Start of DATA SHOWN
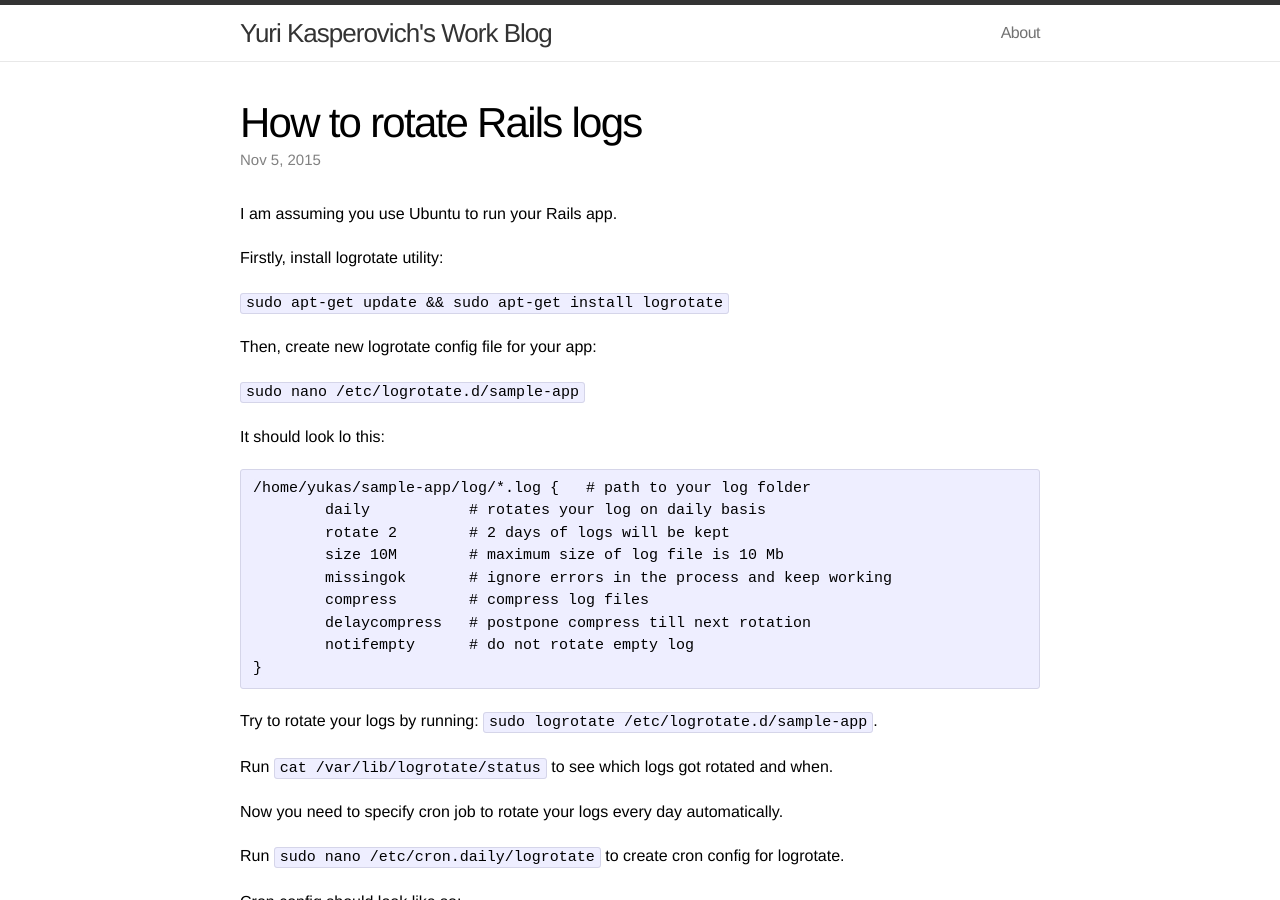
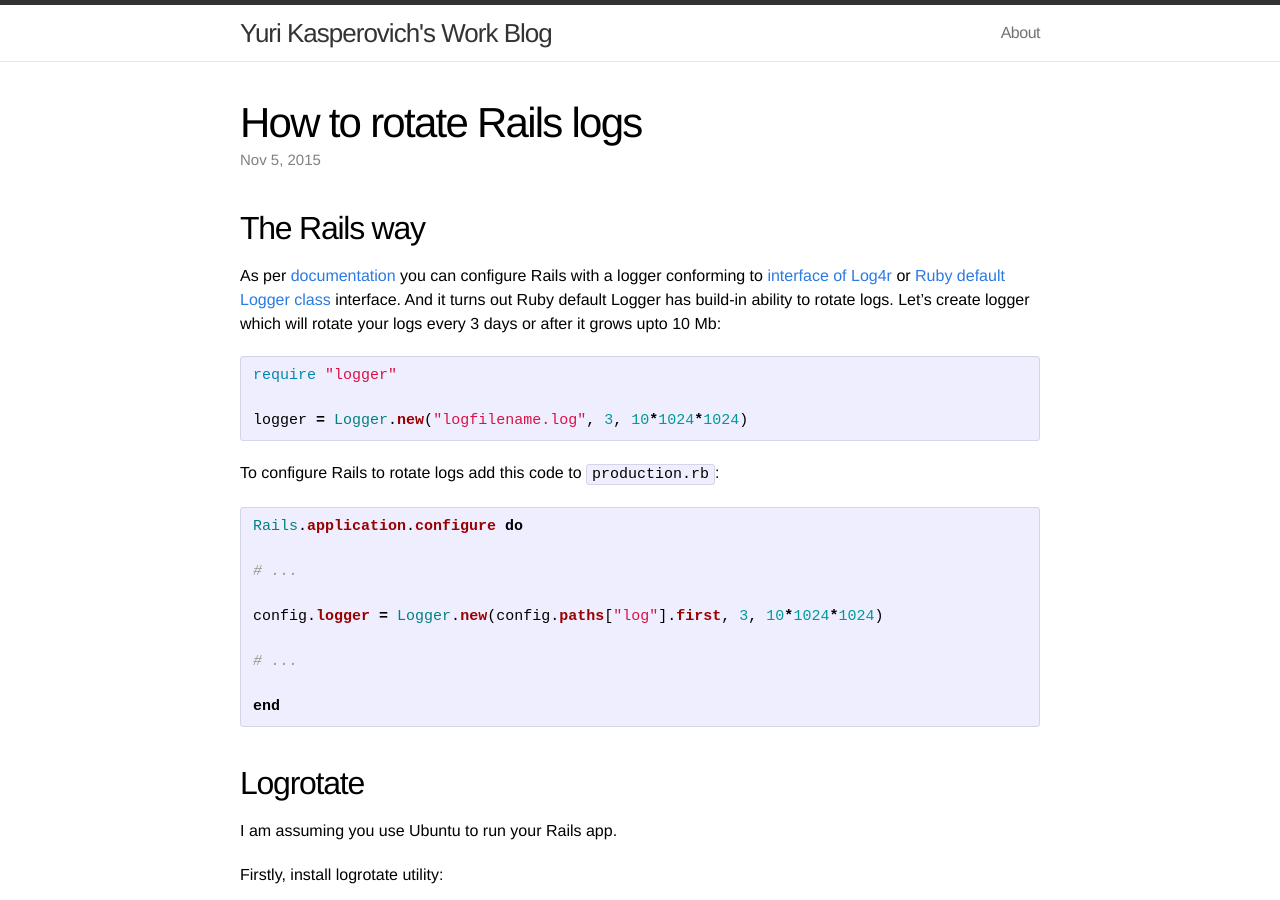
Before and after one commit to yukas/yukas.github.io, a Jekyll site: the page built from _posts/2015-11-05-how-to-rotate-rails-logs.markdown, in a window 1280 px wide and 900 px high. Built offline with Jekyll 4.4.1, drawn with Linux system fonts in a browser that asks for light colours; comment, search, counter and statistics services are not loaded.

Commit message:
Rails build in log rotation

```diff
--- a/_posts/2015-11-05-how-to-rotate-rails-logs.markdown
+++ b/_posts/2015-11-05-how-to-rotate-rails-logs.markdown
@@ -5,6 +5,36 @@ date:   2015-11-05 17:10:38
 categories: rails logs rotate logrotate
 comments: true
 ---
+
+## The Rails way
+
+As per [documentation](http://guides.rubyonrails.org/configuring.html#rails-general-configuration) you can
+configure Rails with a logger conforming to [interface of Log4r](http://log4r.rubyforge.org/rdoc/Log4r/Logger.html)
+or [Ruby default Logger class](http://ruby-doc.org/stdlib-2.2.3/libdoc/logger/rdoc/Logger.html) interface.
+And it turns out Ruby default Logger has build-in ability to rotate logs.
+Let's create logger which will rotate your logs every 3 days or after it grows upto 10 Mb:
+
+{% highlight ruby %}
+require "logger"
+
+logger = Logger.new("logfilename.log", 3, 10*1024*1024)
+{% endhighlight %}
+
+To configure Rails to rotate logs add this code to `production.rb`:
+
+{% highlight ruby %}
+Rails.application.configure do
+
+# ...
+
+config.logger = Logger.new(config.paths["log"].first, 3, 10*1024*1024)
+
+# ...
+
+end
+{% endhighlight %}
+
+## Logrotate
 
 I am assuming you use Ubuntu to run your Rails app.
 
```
End of DATA SHOWN
Start of DATA SHOWN
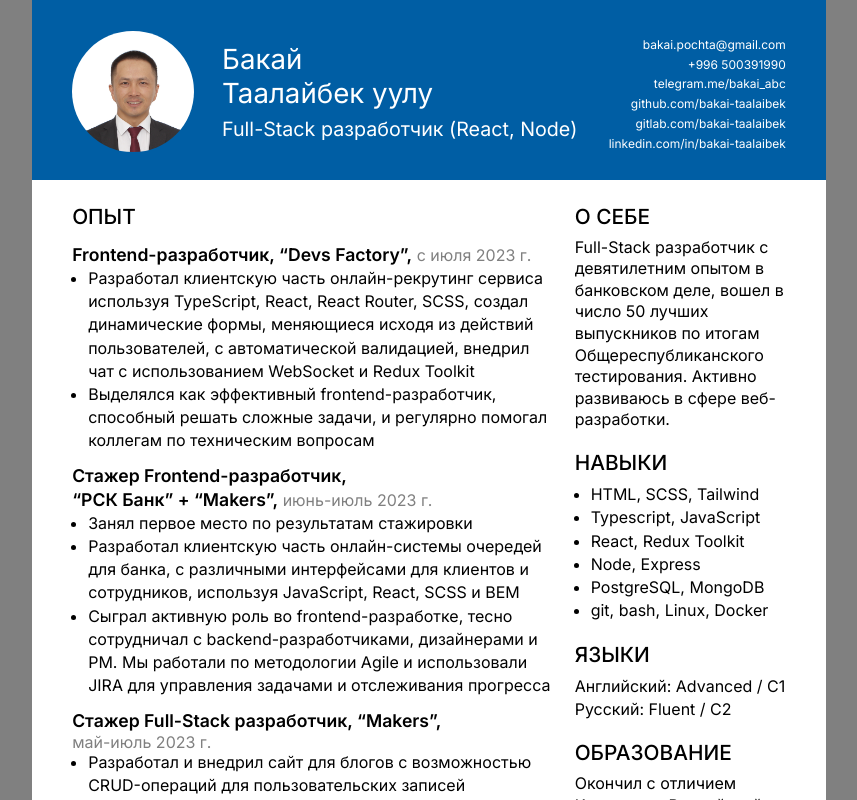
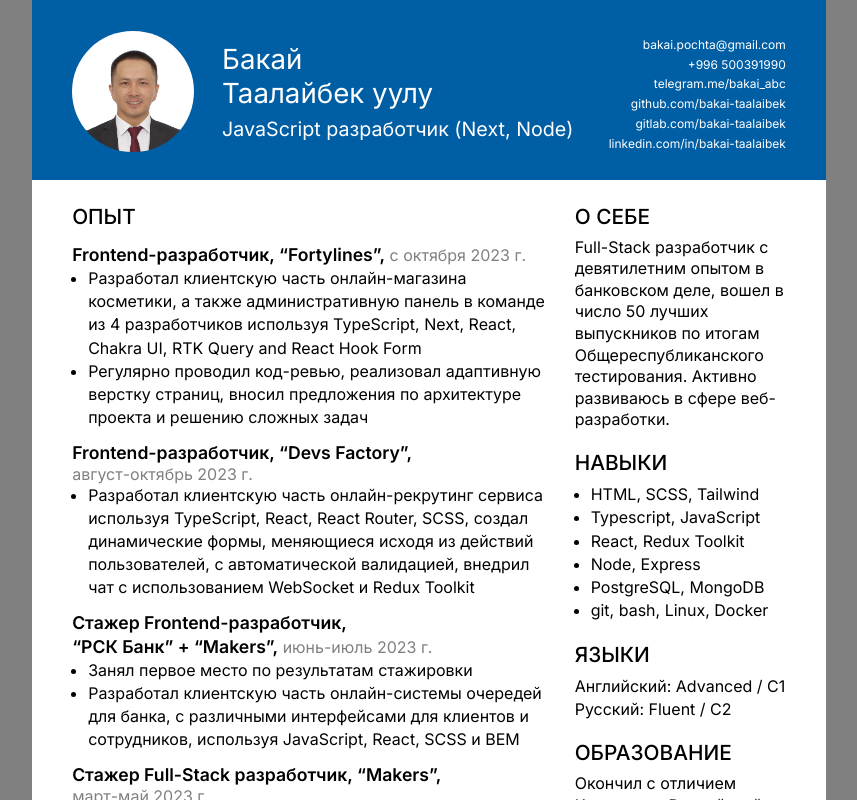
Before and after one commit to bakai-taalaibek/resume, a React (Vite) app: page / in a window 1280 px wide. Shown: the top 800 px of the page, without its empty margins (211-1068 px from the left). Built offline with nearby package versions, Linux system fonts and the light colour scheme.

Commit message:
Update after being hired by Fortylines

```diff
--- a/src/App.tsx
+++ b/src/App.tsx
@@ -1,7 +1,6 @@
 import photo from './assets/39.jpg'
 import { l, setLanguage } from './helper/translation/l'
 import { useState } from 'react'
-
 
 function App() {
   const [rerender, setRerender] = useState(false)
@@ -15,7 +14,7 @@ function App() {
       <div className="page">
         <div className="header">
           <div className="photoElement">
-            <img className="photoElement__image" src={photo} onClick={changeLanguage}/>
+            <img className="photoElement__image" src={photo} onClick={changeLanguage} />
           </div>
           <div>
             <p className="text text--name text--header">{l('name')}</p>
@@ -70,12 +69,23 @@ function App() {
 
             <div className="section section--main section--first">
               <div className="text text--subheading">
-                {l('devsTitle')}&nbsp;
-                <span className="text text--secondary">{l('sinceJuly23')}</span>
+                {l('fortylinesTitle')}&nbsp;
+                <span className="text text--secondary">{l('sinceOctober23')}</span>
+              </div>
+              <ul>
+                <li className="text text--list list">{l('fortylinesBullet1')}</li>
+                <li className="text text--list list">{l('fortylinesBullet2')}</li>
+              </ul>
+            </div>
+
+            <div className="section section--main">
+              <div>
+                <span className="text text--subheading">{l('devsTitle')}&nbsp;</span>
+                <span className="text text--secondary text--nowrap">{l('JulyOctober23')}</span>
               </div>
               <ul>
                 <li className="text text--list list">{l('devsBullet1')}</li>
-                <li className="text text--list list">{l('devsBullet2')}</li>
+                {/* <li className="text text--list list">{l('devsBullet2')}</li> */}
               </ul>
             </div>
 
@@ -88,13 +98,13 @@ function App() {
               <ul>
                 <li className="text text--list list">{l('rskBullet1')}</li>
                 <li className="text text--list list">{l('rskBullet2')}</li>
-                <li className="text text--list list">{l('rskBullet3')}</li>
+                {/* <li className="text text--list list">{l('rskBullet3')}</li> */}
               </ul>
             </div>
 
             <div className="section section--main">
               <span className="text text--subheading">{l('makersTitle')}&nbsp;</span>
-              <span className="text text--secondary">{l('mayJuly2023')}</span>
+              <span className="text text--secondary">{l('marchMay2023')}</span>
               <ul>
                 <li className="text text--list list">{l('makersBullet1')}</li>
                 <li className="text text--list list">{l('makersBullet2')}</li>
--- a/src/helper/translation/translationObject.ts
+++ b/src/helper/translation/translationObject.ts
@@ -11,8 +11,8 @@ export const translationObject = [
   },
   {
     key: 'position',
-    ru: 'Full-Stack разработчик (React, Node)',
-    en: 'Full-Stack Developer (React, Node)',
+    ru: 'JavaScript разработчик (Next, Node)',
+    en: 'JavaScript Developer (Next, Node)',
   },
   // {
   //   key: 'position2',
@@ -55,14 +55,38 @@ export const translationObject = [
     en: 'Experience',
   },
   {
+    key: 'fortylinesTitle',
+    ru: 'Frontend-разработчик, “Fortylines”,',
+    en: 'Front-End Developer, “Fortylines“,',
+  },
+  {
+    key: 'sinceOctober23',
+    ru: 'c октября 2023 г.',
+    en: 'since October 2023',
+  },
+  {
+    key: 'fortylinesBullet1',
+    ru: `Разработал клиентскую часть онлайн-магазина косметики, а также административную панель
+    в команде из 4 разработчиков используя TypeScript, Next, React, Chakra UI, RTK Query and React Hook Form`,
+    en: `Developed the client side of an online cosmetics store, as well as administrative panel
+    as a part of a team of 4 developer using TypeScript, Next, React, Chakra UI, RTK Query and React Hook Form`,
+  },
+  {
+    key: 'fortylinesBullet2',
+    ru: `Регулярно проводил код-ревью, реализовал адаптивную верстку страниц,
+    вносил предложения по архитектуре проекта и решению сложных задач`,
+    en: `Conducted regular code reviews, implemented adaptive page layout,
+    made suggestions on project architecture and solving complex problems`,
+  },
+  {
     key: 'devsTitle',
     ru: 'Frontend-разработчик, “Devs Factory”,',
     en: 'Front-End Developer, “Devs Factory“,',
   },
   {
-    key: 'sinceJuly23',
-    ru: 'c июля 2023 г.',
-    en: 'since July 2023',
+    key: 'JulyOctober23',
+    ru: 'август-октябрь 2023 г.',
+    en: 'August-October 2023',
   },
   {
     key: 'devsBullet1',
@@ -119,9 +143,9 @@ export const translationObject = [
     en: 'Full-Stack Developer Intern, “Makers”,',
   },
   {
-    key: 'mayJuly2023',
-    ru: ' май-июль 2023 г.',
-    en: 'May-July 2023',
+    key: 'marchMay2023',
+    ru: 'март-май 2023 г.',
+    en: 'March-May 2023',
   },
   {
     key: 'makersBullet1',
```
End of DATA SHOWN
Start of DATA SHOWN
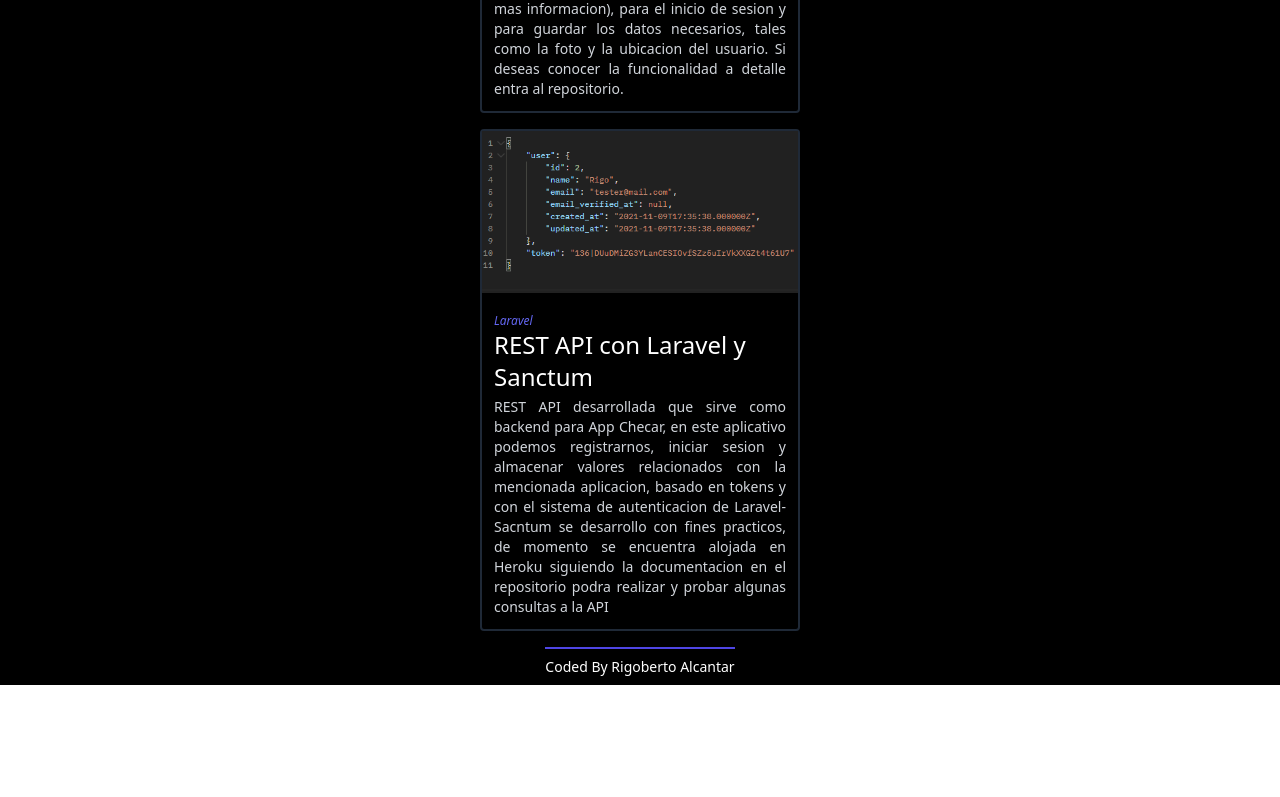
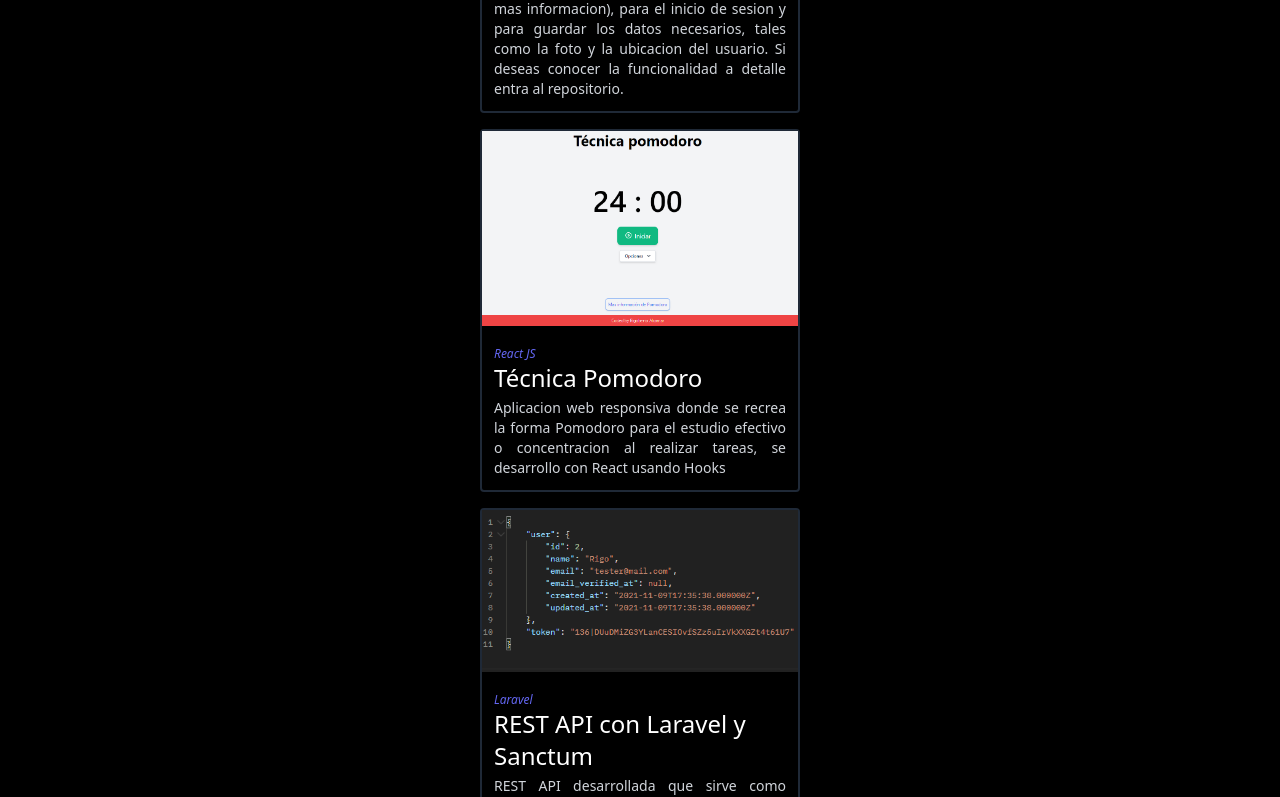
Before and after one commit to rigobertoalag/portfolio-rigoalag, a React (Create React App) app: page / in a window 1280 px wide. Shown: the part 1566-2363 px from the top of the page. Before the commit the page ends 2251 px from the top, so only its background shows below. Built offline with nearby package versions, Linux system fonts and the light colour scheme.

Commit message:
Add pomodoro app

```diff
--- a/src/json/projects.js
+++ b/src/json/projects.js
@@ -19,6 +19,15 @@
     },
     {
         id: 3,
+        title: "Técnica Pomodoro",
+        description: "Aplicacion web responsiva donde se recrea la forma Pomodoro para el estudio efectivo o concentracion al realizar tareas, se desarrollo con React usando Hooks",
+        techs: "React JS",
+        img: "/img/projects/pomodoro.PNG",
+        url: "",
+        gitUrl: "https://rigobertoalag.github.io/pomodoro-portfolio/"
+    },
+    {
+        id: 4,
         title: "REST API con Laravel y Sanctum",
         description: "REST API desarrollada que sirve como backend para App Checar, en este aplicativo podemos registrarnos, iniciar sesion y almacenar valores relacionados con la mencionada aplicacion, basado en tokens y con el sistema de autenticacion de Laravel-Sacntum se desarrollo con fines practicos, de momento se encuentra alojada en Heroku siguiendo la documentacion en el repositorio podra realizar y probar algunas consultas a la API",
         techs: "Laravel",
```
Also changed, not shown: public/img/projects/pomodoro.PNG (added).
End of DATA SHOWN
### WHAT TO PRODUCE
Report each line in the entries where the string "build" occurs.

### TASK RESULT
Rails build in log rotation
+And it turns out Ruby default Logger has build-in ability to rotate logs.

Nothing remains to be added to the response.